An overflowing crowd at the Great Neck Village Hall strongly opposed the rumored plans of village officials to replace the Vigilant Fire Department as the provider of emergency ambulance services in favor of the Northwell Hospital Group. Impassioned testimony from resident after resident explained how over the years Vigilant volunteers have provided rapid, dedicated and frequently life-saving services. The prospect of the loss of Vigilant was a stated source of much anxiety to many residents. Representatives of the Vigilants explained how the scope of their life-saving services extends far beyond the transportation of critically ill residents to the nearest hospital. In response to a question from a resident, Mayor Bral stated that the annual cost of Vigilant ambulance services to the village was around $250,000.
The mayor started the meeting at 7:30 p.m. and then suggested that the person who requested the agenda item speak for the entire overflow crowd. As that person, I objected and pointed out that it had been promised that all residents would be allowed to speak and that I did not represent anyone but myself. The mayor then agreed to let the meeting go forward as a regular public session.
During the course of the public comments, Mayor Bral stated several times that no proposal was currently before the board and that the village was simply doing its due diligence to ensure that village money was being spent in the most efficient manner.
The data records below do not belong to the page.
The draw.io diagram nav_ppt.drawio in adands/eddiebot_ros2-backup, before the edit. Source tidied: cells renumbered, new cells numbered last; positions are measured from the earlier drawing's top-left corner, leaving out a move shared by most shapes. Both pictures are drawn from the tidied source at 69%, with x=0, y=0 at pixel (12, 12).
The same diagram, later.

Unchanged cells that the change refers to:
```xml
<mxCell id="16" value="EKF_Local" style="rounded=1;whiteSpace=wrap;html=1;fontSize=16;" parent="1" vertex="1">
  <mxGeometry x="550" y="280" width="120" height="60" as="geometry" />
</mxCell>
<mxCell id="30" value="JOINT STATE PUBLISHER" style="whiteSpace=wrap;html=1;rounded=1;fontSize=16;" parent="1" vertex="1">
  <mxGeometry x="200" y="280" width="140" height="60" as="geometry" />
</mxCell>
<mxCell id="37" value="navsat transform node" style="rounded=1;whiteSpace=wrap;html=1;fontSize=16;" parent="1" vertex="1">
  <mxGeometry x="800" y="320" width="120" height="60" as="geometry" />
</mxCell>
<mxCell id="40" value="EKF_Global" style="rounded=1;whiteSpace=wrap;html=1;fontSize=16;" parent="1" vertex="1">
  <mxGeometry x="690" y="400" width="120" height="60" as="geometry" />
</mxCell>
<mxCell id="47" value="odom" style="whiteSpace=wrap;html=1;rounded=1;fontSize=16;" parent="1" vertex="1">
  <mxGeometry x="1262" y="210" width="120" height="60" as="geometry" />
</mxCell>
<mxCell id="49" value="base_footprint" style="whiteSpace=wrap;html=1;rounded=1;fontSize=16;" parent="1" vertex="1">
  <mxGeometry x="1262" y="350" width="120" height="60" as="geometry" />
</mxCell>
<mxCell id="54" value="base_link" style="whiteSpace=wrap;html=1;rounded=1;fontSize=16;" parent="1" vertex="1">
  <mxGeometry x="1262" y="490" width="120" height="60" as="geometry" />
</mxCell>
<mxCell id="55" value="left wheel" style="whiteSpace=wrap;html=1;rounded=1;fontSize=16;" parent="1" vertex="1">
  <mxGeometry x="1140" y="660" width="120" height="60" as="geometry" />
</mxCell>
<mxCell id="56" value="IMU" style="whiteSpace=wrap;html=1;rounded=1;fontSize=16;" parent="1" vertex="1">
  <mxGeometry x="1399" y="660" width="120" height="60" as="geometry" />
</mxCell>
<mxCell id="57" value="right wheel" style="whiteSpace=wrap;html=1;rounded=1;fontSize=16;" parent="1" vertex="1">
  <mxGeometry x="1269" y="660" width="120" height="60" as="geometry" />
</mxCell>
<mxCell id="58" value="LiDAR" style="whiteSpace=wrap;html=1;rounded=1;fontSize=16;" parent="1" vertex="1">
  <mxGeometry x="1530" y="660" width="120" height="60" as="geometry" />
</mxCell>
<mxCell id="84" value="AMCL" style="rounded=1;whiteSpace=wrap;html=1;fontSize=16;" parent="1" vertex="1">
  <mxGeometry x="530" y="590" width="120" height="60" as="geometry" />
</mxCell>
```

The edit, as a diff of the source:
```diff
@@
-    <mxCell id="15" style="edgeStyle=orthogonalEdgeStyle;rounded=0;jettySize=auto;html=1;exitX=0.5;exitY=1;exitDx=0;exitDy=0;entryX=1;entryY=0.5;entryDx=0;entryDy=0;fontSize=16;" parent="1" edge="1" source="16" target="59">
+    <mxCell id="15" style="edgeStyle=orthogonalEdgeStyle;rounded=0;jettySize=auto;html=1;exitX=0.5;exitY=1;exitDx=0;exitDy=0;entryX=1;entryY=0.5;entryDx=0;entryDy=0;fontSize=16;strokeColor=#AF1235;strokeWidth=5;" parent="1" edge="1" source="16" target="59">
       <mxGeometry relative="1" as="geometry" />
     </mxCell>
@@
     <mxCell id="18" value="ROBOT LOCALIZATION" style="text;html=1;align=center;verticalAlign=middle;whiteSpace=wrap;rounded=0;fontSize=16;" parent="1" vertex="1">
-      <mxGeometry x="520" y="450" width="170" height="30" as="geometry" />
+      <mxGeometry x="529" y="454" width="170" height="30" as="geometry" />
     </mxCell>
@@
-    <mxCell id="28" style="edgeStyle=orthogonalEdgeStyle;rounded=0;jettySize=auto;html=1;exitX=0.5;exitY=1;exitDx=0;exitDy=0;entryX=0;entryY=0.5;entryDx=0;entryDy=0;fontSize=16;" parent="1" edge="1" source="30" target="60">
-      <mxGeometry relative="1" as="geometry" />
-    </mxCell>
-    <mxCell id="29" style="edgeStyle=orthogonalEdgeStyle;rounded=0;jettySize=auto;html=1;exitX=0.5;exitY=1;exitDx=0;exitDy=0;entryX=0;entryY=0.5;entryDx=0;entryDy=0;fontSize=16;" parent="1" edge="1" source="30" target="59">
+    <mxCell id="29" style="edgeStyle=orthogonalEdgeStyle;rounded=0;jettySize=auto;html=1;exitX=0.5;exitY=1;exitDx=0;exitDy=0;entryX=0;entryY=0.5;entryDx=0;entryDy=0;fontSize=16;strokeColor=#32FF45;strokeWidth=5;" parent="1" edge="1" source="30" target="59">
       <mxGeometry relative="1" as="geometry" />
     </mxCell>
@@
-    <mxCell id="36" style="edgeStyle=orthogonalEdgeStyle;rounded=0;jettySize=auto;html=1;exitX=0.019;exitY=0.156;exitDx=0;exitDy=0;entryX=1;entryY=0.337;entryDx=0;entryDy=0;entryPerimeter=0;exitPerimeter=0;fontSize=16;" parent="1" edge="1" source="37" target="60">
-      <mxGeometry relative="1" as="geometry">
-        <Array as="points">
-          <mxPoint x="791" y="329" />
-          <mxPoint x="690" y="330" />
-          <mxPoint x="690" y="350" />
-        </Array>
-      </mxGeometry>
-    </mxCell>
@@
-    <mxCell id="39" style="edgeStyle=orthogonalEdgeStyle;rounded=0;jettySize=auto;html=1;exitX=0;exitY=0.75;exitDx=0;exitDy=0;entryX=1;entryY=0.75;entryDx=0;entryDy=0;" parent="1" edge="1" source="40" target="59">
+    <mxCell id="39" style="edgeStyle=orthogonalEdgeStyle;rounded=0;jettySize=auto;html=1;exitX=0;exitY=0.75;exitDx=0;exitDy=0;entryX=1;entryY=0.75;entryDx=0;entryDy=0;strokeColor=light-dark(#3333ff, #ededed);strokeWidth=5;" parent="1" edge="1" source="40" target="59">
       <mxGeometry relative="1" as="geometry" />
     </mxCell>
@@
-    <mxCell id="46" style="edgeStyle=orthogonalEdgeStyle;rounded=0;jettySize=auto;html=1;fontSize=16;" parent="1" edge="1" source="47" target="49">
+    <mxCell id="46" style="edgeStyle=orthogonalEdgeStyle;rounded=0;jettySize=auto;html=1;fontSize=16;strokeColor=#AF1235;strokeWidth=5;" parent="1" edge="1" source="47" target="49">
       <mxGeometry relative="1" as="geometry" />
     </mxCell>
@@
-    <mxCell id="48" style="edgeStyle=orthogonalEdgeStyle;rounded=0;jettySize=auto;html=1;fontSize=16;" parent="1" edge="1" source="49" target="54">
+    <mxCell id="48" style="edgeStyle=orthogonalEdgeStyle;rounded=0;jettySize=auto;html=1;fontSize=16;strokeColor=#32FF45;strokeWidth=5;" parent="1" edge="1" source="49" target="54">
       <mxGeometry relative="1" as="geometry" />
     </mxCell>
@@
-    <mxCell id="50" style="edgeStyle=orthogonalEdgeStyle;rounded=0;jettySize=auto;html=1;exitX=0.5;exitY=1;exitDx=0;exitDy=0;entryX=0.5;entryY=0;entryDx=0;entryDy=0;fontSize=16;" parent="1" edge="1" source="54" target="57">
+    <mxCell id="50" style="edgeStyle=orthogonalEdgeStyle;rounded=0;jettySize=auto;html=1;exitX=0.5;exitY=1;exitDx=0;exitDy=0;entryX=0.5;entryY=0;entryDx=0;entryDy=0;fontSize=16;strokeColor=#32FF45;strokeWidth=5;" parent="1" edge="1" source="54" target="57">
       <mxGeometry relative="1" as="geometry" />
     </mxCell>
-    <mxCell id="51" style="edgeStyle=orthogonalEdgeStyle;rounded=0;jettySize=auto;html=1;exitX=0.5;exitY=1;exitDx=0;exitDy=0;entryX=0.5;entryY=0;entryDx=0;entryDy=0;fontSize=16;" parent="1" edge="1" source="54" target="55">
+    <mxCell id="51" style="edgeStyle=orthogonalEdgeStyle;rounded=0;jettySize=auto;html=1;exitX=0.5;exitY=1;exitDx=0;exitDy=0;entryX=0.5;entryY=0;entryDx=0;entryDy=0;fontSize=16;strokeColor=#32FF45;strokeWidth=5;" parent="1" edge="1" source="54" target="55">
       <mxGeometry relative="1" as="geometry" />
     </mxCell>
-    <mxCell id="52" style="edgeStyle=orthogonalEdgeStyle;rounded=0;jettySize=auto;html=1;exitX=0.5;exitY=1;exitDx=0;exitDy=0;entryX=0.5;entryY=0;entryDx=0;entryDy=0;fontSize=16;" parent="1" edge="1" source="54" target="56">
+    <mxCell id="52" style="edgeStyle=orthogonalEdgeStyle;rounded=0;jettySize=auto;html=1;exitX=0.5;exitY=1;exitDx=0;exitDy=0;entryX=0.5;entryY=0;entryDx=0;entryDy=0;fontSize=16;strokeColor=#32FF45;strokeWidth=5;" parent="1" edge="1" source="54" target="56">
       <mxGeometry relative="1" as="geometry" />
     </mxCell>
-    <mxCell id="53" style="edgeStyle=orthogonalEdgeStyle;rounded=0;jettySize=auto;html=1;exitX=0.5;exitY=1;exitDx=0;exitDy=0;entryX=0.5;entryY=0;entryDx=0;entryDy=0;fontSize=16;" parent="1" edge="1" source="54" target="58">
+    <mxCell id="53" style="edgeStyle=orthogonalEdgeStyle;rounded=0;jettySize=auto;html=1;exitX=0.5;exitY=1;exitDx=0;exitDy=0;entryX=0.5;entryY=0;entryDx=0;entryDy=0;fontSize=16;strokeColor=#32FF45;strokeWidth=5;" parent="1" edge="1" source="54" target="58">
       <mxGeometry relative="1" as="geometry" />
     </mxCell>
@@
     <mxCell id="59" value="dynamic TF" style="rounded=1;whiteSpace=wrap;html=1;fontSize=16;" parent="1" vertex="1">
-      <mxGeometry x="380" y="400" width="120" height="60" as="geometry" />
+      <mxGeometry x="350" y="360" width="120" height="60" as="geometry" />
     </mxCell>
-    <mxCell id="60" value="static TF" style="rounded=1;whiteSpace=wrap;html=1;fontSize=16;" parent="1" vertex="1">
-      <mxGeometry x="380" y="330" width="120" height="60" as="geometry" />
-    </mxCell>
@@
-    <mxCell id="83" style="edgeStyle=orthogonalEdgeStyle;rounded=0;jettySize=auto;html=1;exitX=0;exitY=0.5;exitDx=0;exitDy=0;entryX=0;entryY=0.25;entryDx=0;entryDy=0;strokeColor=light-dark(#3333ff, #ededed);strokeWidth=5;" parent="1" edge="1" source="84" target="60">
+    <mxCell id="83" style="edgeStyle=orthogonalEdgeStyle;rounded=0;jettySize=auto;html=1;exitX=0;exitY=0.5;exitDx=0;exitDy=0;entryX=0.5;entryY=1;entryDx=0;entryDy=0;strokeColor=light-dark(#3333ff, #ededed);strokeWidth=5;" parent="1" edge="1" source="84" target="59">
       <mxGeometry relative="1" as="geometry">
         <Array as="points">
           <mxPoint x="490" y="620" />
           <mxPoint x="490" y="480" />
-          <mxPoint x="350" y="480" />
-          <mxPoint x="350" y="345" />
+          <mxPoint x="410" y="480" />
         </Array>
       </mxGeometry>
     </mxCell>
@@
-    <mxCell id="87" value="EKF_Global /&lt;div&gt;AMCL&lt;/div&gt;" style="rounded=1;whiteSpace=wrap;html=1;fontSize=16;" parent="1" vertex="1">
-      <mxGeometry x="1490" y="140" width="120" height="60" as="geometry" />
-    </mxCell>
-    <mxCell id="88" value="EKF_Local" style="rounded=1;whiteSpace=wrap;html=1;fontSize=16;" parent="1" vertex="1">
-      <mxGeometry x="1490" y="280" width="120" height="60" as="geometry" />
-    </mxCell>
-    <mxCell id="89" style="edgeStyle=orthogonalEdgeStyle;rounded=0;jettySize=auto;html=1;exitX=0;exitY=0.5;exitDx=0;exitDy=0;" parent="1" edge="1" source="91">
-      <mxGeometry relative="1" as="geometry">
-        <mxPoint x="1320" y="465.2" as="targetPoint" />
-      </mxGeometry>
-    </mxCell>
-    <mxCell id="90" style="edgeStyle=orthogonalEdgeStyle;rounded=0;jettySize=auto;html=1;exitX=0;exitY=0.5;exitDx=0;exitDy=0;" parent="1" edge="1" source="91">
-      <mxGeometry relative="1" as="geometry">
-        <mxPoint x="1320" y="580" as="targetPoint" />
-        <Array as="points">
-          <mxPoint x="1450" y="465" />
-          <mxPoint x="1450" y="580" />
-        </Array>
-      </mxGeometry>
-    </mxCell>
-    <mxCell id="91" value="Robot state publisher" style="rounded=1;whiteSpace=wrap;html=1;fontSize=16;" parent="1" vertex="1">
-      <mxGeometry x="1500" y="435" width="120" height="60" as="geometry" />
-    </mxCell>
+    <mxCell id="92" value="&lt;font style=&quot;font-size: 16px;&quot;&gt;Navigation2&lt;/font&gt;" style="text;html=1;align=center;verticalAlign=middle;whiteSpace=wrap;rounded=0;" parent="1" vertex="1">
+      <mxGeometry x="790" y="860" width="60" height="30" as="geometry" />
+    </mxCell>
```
He also stated that the village would never take any action in this matter that would be harmful to the health of village residents. I stated strongly that I believed it was the village’s first responsibility to protect the health and safety of its residents, ahead of fiscal issues. One firefighter asked if the board was conducting a “due diligence” survey of the cost of other village services.
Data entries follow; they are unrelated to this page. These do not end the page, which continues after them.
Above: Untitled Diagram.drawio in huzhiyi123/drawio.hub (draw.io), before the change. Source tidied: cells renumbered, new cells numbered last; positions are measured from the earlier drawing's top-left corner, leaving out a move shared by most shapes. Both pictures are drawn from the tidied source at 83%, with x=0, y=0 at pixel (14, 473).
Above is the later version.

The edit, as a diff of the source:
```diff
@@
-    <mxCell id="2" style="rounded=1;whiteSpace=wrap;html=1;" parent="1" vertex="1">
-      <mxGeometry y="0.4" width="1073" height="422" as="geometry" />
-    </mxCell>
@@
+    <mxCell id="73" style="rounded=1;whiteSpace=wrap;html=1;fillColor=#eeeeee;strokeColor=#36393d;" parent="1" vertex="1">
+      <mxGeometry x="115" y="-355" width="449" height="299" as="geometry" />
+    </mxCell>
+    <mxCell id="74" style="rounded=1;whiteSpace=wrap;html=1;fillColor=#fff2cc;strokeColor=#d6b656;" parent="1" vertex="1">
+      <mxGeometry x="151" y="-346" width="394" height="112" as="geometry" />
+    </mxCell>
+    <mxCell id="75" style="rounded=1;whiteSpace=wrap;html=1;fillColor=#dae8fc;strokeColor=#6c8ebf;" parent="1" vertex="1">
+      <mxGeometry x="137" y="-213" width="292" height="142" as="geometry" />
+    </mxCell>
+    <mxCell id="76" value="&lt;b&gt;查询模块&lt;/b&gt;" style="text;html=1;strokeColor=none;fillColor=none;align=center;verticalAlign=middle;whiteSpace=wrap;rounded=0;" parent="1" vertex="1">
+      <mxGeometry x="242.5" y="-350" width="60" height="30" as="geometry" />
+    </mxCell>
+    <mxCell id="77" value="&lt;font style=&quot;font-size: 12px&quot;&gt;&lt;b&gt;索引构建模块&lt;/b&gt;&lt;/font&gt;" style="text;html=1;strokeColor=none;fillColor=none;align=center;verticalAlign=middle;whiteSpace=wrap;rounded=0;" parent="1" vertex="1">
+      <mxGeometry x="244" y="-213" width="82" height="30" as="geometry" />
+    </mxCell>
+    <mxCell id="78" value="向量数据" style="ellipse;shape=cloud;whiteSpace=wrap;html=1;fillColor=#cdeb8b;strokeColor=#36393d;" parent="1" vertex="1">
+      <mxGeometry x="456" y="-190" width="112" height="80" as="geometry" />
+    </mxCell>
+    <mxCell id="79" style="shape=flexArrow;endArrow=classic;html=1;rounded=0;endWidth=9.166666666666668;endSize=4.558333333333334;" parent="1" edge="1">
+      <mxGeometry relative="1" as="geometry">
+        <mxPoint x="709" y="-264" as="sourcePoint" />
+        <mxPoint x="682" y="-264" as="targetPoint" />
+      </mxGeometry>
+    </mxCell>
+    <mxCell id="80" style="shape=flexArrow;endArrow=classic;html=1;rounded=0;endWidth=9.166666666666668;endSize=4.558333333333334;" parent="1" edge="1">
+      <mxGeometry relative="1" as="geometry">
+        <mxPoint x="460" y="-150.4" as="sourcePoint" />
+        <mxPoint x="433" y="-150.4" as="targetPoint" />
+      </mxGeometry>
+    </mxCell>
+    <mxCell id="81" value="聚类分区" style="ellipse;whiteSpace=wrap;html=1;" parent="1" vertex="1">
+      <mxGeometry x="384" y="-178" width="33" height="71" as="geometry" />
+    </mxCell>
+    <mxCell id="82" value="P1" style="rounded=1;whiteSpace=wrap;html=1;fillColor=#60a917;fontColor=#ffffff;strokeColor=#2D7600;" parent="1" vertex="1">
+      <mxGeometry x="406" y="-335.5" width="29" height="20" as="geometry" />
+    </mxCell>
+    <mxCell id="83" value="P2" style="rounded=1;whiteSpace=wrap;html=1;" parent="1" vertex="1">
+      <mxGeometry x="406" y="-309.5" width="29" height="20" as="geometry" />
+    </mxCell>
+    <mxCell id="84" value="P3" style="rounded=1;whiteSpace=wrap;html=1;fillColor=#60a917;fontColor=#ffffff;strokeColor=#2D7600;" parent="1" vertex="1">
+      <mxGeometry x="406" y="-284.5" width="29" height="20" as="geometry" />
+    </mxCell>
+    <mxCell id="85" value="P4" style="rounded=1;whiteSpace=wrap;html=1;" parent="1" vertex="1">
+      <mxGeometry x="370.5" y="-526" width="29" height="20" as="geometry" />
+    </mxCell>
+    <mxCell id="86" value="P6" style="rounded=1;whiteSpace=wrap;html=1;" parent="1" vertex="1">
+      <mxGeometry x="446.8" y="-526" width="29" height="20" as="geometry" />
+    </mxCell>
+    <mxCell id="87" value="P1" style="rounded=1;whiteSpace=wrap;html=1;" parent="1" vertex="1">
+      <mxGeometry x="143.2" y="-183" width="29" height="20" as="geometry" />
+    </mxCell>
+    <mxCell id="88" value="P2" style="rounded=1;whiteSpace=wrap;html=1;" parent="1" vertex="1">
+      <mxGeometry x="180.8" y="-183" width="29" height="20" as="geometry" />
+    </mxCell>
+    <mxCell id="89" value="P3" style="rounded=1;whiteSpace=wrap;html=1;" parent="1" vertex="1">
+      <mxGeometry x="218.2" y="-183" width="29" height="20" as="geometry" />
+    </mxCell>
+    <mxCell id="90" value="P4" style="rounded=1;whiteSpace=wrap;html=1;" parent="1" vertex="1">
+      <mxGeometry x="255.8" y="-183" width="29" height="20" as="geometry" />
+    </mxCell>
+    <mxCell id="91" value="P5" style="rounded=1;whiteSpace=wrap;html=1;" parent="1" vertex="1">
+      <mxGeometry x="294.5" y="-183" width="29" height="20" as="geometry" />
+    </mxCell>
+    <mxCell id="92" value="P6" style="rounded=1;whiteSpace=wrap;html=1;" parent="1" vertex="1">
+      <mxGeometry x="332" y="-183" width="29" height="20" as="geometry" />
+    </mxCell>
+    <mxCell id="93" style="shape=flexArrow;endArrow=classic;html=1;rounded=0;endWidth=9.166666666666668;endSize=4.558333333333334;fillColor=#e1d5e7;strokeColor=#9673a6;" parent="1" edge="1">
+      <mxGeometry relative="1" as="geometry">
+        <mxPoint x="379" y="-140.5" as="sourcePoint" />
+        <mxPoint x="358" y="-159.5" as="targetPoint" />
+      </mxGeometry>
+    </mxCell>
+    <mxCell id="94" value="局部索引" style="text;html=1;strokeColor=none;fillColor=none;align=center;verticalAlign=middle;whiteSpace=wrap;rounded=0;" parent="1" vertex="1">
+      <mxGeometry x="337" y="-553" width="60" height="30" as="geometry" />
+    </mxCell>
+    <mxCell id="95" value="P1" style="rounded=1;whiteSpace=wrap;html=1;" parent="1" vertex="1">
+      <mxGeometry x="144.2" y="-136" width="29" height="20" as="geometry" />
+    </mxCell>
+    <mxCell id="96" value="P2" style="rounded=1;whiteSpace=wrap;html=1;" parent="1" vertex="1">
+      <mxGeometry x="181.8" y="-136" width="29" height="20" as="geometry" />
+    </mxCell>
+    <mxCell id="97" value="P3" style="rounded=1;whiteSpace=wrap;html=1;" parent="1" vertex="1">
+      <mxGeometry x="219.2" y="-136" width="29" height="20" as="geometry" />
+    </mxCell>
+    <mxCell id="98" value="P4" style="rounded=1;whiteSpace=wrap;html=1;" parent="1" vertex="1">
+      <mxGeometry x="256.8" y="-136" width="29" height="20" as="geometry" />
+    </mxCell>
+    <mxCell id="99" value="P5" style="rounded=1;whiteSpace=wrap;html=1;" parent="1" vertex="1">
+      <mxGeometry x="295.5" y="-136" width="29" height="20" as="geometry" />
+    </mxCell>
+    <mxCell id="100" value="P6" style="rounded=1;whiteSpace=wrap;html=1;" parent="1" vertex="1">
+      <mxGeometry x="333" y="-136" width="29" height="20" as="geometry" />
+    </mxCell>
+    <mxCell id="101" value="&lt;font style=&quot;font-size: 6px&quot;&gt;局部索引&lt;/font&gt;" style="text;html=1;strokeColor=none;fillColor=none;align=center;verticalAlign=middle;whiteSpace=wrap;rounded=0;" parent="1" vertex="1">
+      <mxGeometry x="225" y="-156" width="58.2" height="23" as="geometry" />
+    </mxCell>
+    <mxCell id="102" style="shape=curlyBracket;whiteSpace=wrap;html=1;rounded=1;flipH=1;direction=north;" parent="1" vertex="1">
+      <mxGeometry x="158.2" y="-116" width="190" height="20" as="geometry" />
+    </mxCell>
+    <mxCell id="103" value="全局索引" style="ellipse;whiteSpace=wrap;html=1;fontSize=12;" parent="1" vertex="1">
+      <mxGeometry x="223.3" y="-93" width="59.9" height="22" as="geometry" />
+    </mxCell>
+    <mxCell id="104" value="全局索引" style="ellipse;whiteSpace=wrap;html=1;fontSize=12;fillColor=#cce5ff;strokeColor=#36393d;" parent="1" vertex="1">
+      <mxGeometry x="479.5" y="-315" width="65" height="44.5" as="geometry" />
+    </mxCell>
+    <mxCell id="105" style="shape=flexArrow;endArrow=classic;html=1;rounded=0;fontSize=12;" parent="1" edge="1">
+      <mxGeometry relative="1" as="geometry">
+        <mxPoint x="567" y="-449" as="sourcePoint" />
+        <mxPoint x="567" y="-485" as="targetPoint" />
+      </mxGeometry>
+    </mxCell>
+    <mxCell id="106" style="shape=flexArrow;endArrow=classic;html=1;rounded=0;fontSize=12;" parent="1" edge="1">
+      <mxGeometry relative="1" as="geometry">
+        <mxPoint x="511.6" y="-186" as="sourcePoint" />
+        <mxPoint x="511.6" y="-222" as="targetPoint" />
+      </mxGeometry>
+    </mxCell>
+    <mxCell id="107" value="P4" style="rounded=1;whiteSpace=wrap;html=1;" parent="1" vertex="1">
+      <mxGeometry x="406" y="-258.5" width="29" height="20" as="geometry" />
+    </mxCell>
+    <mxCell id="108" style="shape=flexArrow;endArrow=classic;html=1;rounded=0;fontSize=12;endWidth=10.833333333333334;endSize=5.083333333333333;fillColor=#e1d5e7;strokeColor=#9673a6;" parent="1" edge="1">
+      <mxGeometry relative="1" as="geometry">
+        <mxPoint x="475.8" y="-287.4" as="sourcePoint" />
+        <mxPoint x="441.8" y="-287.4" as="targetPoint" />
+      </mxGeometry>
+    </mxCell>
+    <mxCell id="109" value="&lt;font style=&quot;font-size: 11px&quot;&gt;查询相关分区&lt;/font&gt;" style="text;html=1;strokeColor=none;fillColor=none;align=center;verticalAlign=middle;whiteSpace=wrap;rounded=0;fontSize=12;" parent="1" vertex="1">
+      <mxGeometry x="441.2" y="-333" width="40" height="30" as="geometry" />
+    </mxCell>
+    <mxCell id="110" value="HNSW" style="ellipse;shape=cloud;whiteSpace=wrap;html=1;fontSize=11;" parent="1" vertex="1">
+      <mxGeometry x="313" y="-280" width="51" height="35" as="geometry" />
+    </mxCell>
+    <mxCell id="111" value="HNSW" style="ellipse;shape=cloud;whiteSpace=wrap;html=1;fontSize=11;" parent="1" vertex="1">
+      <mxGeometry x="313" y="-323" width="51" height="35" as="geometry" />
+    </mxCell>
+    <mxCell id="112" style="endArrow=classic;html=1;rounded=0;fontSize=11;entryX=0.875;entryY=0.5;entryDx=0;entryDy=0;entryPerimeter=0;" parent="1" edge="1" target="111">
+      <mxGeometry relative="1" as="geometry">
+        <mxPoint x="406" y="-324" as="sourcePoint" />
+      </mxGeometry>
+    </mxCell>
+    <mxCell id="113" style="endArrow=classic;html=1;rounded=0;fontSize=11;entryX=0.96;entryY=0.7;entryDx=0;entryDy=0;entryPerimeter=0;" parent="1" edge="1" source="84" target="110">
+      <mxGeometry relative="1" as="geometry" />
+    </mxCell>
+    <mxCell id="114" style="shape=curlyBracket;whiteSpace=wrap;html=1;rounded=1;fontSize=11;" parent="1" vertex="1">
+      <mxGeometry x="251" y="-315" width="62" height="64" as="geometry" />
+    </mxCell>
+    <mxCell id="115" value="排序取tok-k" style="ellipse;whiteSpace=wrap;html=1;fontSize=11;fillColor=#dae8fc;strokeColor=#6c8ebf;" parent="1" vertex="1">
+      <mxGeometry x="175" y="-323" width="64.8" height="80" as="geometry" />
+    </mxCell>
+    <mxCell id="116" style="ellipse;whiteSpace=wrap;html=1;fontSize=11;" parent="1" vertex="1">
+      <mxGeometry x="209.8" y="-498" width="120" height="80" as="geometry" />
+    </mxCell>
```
A former editor of the Great Neck Record reviewed the history of emergency ambulance services on the peninsula, pointing out that many years ago, residents decided that it was best for Great Neck to have its own emergency ambulance service in part because of lack of easy access from outside. Much has been invested in emergency equipment. Those decisions have been reviewed many times over the years. A near $2,000,000 study came to the same conclusion.